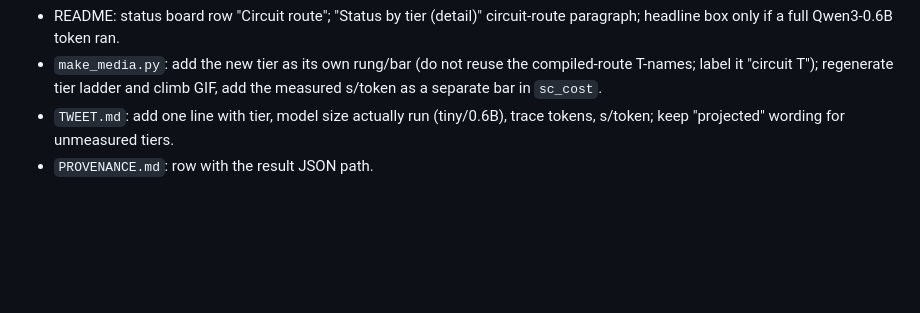
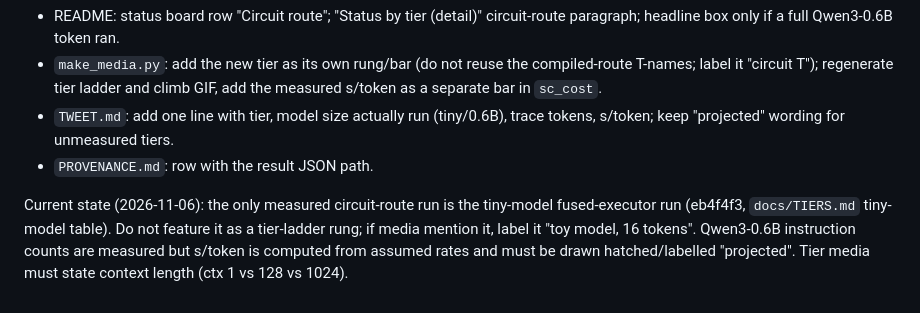
Before and after one commit to Bobliuuu/qweninqwen, a Markdown page: docs/launch/UPDATING.md, the part around the change. Drawn GitHub-style; blank space fills up the shorter version.

```diff
--- a/docs/launch/UPDATING.md
+++ b/docs/launch/UPDATING.md
@@ -36,3 +36,5 @@ Source of truth: `docs/TIERS.md`; a row flips only from a committed `experiments
 - `make_media.py`: add the new tier as its own rung/bar (do not reuse the compiled-route T-names; label it "circuit T<n>"); regenerate tier ladder and climb GIF, add the measured s/token as a separate bar in `sc_cost`.
 - `TWEET.md`: add one line with tier, model size actually run (tiny/0.6B), trace tokens, s/token; keep "projected" wording for unmeasured tiers.
 - `PROVENANCE.md`: row with the result JSON path.
+
+Current state (2026-11-06): the only measured circuit-route run is the tiny-model fused-executor run (eb4f4f3, `docs/TIERS.md` tiny-model table). Do not feature it as a tier-ladder rung; if media mention it, label it "toy model, 16 tokens". Qwen3-0.6B instruction counts are measured but s/token is computed from assumed rates and must be drawn hatched/labelled "projected". Tier media must state context length (ctx 1 vs 128 vs 1024).
```
Also changed, not shown: README.md (+1 -1 lines), docs/TIERS.md (+25 -1 lines), docs/assets/pipeline_flow.png, 2 other files.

TRY IT:
Hand back every line of the material, exactly, without the pictures.

SOLUTION:
Before and after one commit to Bobliuuu/qweninqwen, a Markdown page: docs/launch/UPDATING.md, the part around the change. Drawn GitHub-style; blank space fills up the shorter version.

```diff
--- a/docs/launch/UPDATING.md
+++ b/docs/launch/UPDATING.md
@@ -36,3 +36,5 @@ Source of truth: `docs/TIERS.md`; a row flips only from a committed `experiments
 - `make_media.py`: add the new tier as its own rung/bar (do not reuse the compiled-route T-names; label it "circuit T<n>"); regenerate tier ladder and climb GIF, add the measured s/token as a separate bar in `sc_cost`.
 - `TWEET.md`: add one line with tier, model size actually run (tiny/0.6B), trace tokens, s/token; keep "projected" wording for unmeasured tiers.
 - `PROVENANCE.md`: row with the result JSON path.
+
+Current state (2026-11-06): the only measured circuit-route run is the tiny-model fused-executor run (eb4f4f3, `docs/TIERS.md` tiny-model table). Do not feature it as a tier-ladder rung; if media mention it, label it "toy model, 16 tokens". Qwen3-0.6B instruction counts are measured but s/token is computed from assumed rates and must be drawn hatched/labelled "projected". Tier media must state context length (ctx 1 vs 128 vs 1024).
```
Also changed, not shown: README.md (+1 -1 lines), docs/TIERS.md (+25 -1 lines), docs/assets/pipeline_flow.png, 2 other files.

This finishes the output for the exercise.